– This 1984 Senator with the first registration in Belgium
– according to 2 owners in Belgium
– was decommissioned in 2002 and stored in a garage
– imported to Germany in 2019
– 2020 German registration and Oldtimer approval
– 2 owners in Germany
– plausible speedometer reading (86,000 km), according to history
– current inspection with change of engine oil, oil filter, brake fluid and air filter carried out
– new all-season tyres on Ronal rims

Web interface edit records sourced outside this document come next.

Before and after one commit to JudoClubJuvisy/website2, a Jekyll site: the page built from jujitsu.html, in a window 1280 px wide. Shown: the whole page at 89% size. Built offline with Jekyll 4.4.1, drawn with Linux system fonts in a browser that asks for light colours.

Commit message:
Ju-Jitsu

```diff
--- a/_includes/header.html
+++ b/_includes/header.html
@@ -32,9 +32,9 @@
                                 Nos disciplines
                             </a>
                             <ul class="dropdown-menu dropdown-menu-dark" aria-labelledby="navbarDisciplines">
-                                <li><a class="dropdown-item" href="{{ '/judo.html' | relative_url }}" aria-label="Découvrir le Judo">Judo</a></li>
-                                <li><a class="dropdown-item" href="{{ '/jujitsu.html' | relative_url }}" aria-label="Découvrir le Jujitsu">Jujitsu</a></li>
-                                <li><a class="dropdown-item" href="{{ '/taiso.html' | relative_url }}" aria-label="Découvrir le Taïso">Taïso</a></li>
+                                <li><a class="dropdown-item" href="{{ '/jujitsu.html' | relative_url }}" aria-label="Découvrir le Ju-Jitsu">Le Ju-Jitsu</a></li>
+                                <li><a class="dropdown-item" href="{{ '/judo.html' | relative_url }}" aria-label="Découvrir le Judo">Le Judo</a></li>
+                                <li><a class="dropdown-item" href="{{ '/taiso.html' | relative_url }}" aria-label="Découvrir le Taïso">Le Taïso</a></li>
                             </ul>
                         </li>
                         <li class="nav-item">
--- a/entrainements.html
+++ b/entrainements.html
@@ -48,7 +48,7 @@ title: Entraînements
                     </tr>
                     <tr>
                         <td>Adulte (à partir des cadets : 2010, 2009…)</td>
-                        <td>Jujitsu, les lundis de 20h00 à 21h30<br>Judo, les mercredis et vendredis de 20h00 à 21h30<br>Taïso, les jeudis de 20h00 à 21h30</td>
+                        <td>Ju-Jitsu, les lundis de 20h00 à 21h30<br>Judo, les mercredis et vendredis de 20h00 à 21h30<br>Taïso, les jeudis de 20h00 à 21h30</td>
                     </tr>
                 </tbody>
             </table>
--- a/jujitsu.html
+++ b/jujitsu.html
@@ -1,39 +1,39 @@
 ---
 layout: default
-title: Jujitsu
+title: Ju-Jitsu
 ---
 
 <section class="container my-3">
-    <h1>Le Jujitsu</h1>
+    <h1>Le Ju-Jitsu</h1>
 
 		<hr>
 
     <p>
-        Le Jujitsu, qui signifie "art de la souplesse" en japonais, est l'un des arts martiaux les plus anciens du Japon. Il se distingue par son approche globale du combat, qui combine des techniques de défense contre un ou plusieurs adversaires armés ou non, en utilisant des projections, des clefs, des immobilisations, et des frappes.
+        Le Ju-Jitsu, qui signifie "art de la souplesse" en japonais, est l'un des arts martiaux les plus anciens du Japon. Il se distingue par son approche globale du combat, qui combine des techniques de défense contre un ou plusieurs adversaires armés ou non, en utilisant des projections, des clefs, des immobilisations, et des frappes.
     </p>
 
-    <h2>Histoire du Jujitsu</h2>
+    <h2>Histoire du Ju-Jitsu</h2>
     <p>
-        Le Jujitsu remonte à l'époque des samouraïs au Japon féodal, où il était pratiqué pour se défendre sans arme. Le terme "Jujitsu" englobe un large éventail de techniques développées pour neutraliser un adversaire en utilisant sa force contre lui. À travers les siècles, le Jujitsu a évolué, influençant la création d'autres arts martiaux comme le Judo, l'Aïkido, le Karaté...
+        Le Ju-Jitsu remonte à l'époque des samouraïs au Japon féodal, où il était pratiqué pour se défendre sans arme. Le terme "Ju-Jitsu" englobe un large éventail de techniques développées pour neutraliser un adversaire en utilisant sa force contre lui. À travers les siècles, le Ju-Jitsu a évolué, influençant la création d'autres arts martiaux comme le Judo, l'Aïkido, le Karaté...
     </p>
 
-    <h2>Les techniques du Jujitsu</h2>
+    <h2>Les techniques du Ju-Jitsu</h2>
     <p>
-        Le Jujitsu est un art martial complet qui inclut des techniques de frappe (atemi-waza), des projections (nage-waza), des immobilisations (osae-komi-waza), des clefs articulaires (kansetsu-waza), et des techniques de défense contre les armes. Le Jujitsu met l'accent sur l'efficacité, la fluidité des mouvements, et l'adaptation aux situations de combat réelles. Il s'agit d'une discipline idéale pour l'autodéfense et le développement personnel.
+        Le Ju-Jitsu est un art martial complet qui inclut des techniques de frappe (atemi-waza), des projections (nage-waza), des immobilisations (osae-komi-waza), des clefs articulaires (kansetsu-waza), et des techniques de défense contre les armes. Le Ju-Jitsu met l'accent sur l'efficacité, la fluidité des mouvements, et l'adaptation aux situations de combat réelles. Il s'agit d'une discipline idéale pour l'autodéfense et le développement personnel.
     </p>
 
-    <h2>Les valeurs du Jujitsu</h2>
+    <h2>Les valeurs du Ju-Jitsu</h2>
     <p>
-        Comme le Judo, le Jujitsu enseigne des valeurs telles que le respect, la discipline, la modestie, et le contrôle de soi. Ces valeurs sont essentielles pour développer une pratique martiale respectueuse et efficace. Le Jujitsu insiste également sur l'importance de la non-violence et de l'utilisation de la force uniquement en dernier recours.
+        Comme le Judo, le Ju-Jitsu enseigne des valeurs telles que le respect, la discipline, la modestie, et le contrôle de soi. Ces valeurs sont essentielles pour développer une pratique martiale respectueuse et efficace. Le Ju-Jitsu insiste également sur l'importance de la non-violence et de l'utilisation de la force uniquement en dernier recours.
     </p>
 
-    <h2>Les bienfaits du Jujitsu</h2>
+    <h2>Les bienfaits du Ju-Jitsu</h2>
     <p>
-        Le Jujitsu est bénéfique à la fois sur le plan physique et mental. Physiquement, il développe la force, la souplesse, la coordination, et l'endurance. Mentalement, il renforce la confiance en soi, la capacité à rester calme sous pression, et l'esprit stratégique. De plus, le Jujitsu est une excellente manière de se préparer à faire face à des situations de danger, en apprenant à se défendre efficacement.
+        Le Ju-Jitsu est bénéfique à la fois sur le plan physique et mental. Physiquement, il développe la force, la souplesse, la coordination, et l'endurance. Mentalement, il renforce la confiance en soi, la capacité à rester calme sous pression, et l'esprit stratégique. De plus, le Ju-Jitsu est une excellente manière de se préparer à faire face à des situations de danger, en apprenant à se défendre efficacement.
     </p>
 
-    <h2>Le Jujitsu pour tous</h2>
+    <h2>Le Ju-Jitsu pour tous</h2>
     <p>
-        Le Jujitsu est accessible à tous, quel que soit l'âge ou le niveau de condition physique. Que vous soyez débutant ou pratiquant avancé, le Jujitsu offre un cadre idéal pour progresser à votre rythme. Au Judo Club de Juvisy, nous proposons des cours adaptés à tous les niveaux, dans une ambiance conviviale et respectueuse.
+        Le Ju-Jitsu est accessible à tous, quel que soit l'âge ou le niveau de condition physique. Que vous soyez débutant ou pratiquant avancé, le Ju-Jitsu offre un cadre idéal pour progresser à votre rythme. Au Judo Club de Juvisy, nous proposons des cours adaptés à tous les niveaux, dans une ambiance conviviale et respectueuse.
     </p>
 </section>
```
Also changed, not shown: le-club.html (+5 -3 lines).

In September 1977, at the IAA in Frankfurt, visitors to the fair surrounded the Opel stand. The Opel Senator, as the new flagship, returned to the premium upper class. Unlike all predecessors of the Opel luxury class, the late 1970s showed adapted understatement. Influenced by the oil crisis, automobile status symbols were often the subject of public criticism.
The 4.80 metre long Senator, with its large windows and low beltline, displayed a visually lightweight noblesse. The 3.0 litre fuel-injected engine with 180 hp put the Senator in the headlines of the automotive press as the quietest three-litre passenger car. Opel captured a third of the German luxury class market. Compared to a correspondingly equipped BMW 730i, the Senator was up to 10,000 Marks cheaper. Already in 1979 Opel reached a production record with almost 970,000 units (Senator and Monza). With the energy crisis came Opel’s first post-war red figures. From 1982 onwards there was an aerodynamically improved facelift combined with an extended engine range. Inexpensive four-cylinder petrol / diesel engines completed the range. Among them was the four-cylinder injection engine with 2.2 litre displacement and 115 hp.
The mass market for individual model series from the premium segment became increasingly difficult. Opel discontinued production of the Senator without replacement in 1993.